■ Task brief ■
Each word in the data below should be copied exactly; the images should not.

[Change detection data]
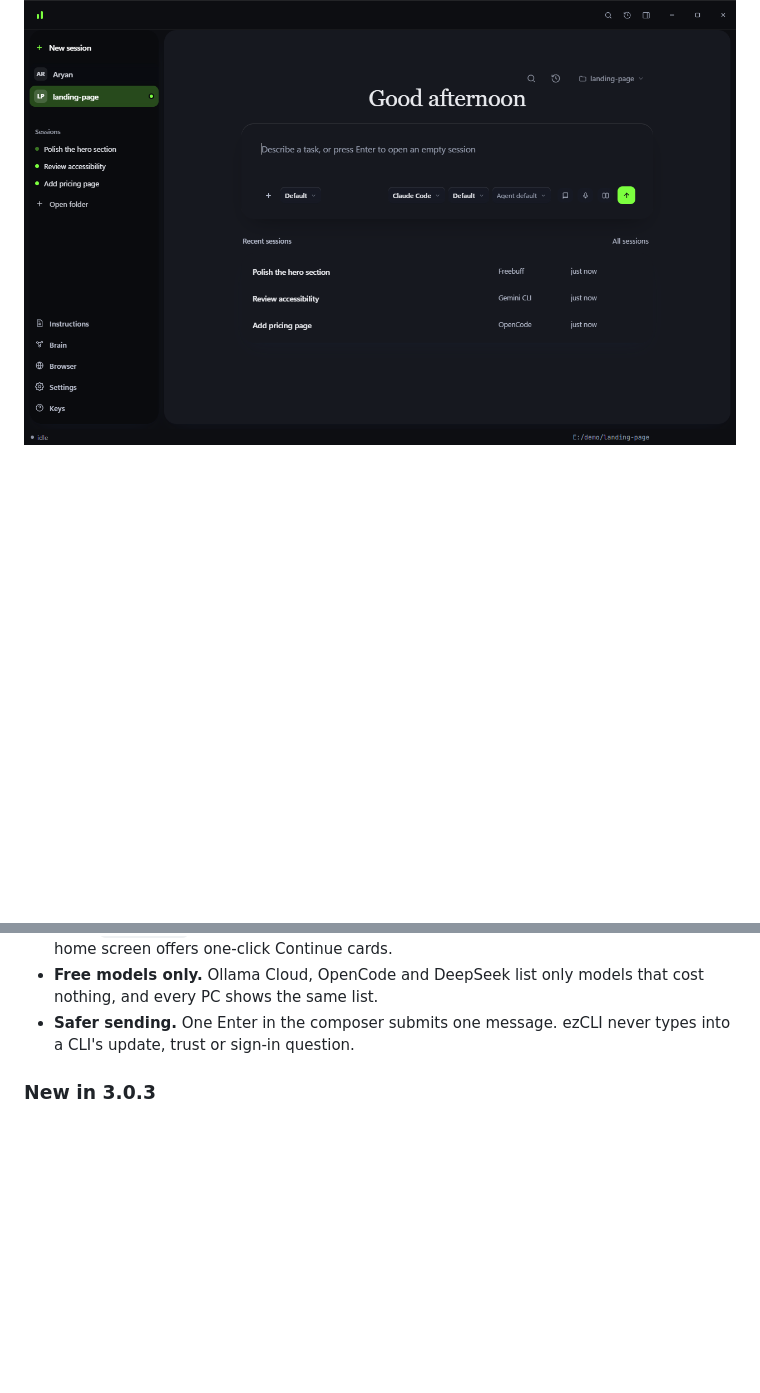
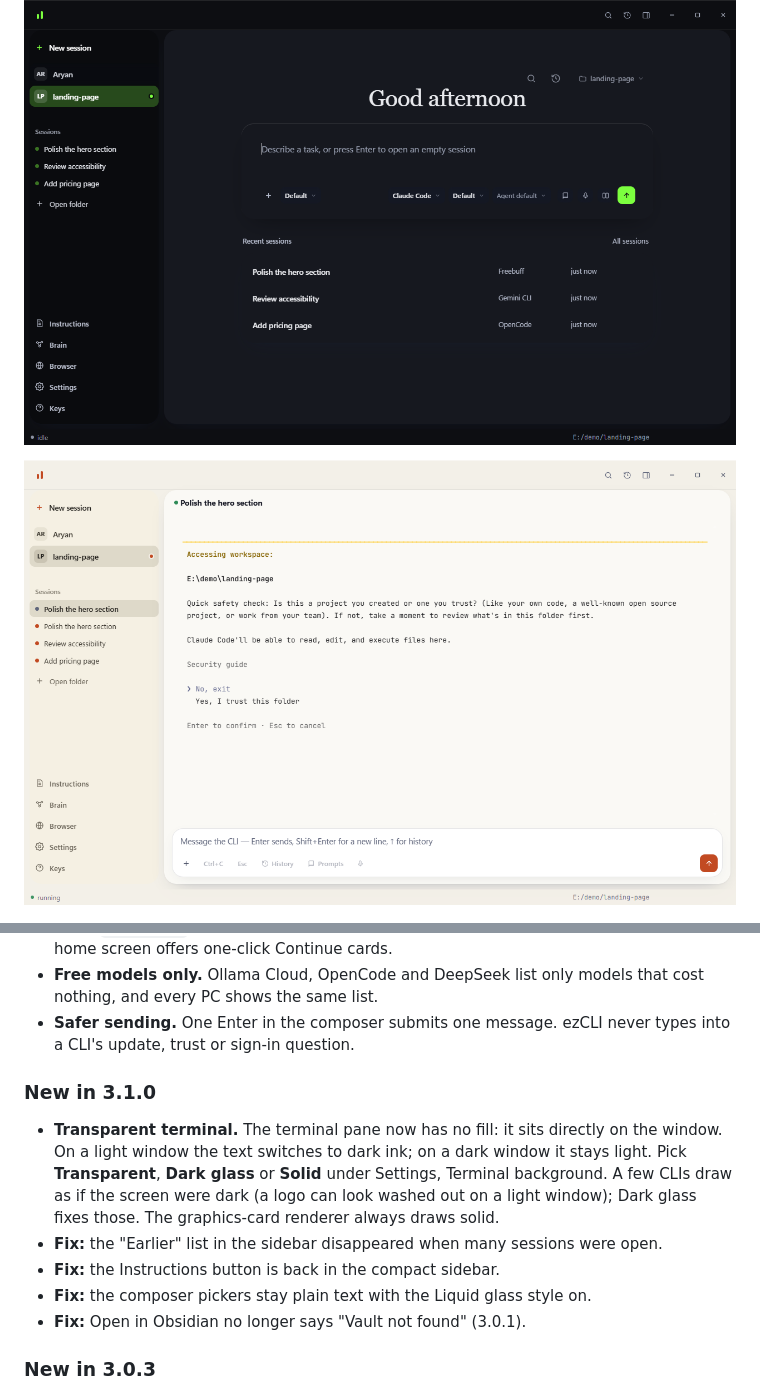
Before and after one commit to Aryansingh0783/ezCLI, a Markdown page: README.md, 2 parts joined by grey strips. Rendered like a GitHub page; pictures changed too: docs/screenshot-launcher-dark.png, docs/screenshot-terminal-clear.png (added); blank space fills up the shorter version.

Commit message:
v3.1.0: transparent terminal (Transparent / Dark glass / Solid), sidebar fixes, new screenshots
Co-Authored-By: Claude Sonnet 5.5 <noreply@anthropic.com>

```diff
--- a/README.md
+++ b/README.md
@@ -17,6 +17,8 @@ videos in the chat, and a compare mode that runs one prompt on several agents at
 ![The calm home screen: one message box, your sessions in the sidebar](docs/screenshot-launcher.png)
 
 ![The same home screen in the dark Midnight theme](docs/screenshot-launcher-dark.png)
+
+![A session with the terminal background set to Transparent: the terminal sits on the page](docs/screenshot-terminal-clear.png)
 
 ![A live session with the file explorer docked beside it](docs/screenshot-session.png)
 
@@ -132,6 +134,18 @@ catalog entry.
   nothing, and every PC shows the same list.
 - **Safer sending.** One Enter in the composer submits one message. ezCLI never types
   into a CLI's update, trust or sign-in question.
+
+### New in 3.1.0
+
+- **Transparent terminal.** The terminal pane now has no fill: it sits directly on the
+  window. On a light window the text switches to dark ink; on a dark window it stays
+  light. Pick **Transparent**, **Dark glass** or **Solid** under Settings, Terminal
+  background. A few CLIs draw as if the screen were dark (a logo can look washed out on
+  a light window); Dark glass fixes those. The graphics-card renderer always draws solid.
+- **Fix:** the "Earlier" list in the sidebar disappeared when many sessions were open.
+- **Fix:** the Instructions button is back in the compact sidebar.
+- **Fix:** the composer pickers stay plain text with the Liquid glass style on.
+- **Fix:** Open in Obsidian no longer says "Vault not found" (3.0.1).
 
 ### New in 3.0.3
 
```
Also changed, not shown: docs/screenshot-compare.png, docs/screenshot-launcher.png, docs/screenshot-session.png, 8 other files.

■ Completed exercise ■
Before and after one commit to Aryansingh0783/ezCLI, a Markdown page: README.md, 2 parts joined by grey strips. Rendered like a GitHub page; pictures changed too: docs/screenshot-launcher-dark.png, docs/screenshot-terminal-clear.png (added); blank space fills up the shorter version.

Commit message:
v3.1.0: transparent terminal (Transparent / Dark glass / Solid), sidebar fixes, new screenshots
Co-Authored-By: Claude Sonnet 5.5 <noreply@anthropic.com>

```diff
--- a/README.md
+++ b/README.md
@@ -17,6 +17,8 @@ videos in the chat, and a compare mode that runs one prompt on several agents at
 ![The calm home screen: one message box, your sessions in the sidebar](docs/screenshot-launcher.png)
 
 ![The same home screen in the dark Midnight theme](docs/screenshot-launcher-dark.png)
+
+![A session with the terminal background set to Transparent: the terminal sits on the page](docs/screenshot-terminal-clear.png)
 
 ![A live session with the file explorer docked beside it](docs/screenshot-session.png)
 
@@ -132,6 +134,18 @@ catalog entry.
   nothing, and every PC shows the same list.
 - **Safer sending.** One Enter in the composer submits one message. ezCLI never types
   into a CLI's update, trust or sign-in question.
+
+### New in 3.1.0
+
+- **Transparent terminal.** The terminal pane now has no fill: it sits directly on the
+  window. On a light window the text switches to dark ink; on a dark window it stays
+  light. Pick **Transparent**, **Dark glass** or **Solid** under Settings, Terminal
+  background. A few CLIs draw as if the screen were dark (a logo can look washed out on
+  a light window); Dark glass fixes those. The graphics-card renderer always draws solid.
+- **Fix:** the "Earlier" list in the sidebar disappeared when many sessions were open.
+- **Fix:** the Instructions button is back in the compact sidebar.
+- **Fix:** the composer pickers stay plain text with the Liquid glass style on.
+- **Fix:** Open in Obsidian no longer says "Vault not found" (3.0.1).
 
 ### New in 3.0.3
 
```
Also changed, not shown: docs/screenshot-compare.png, docs/screenshot-launcher.png, docs/screenshot-session.png, 8 other files.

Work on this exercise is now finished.